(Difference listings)
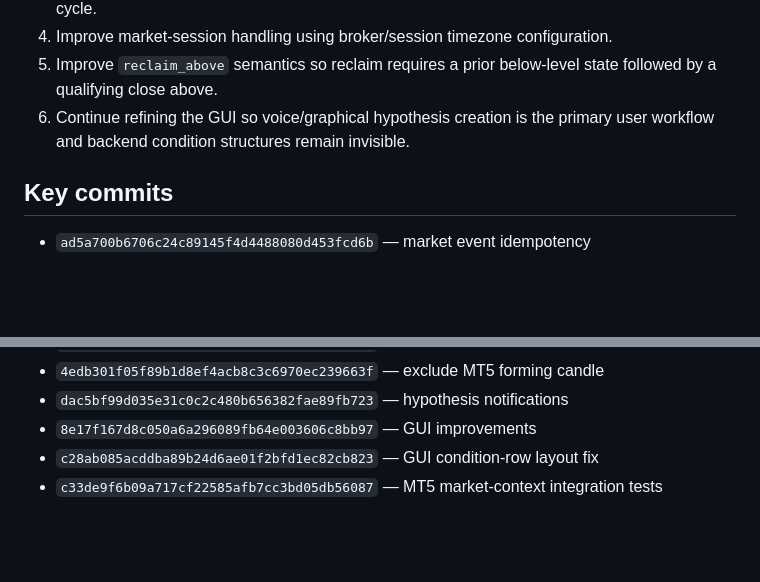
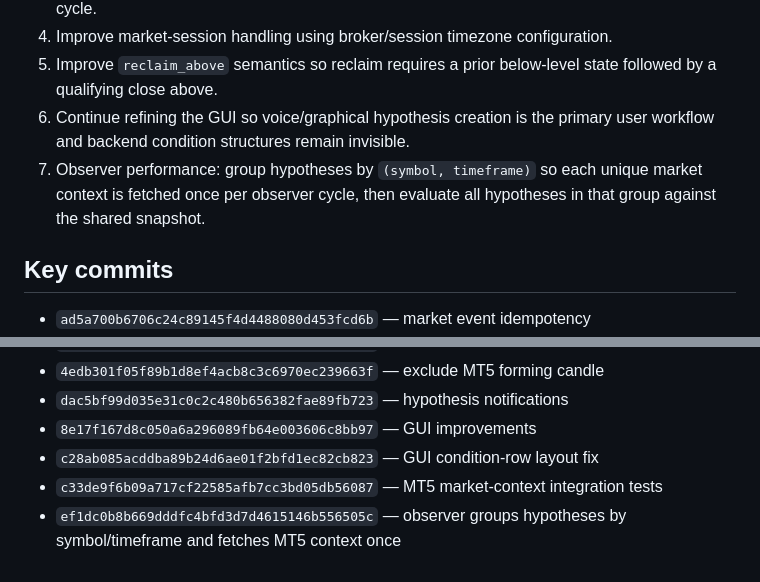
Before and after one commit to tex-node/chartasst, a Markdown page: session.md, 2 parts joined by grey strips. Rendered like a GitHub page; blank space fills up the shorter version.

Commit message:
docs: record observer context caching

```diff
--- a/session.md
+++ b/session.md
@@ -165,6 +165,7 @@ Latest test commit:
 4. Improve market-session handling using broker/session timezone configuration.
 5. Improve `reclaim_above` semantics so reclaim requires a prior below-level state followed by a qualifying close above.
 6. Continue refining the GUI so voice/graphical hypothesis creation is the primary user workflow and backend condition structures remain invisible.
+7. Observer performance: group hypotheses by `(symbol, timeframe)` so each unique market context is fetched once per observer cycle, then evaluate all hypotheses in that group against the shared snapshot.
 
 ## Key commits
 
@@ -177,3 +178,4 @@ Latest test commit:
 - `8e17f167d8c050a6a296089fb64e003606c8bb97` — GUI improvements
 - `c28ab085acddba89b24d6ae01f2bfd1ec82cb823` — GUI condition-row layout fix
 - `c33de9f6b09a717cf22585afb7cc3bd05db56087` — MT5 market-context integration tests
+- `ef1dc0b8b669dddfc4bfd3d7d4615146b556505c` — observer groups hypotheses by symbol/timeframe and fetches MT5 context once
```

**ACTIVITY:**
Since only a number is wanted, please say how many lines in the data include the word "observer".

**RESPONSE:**
3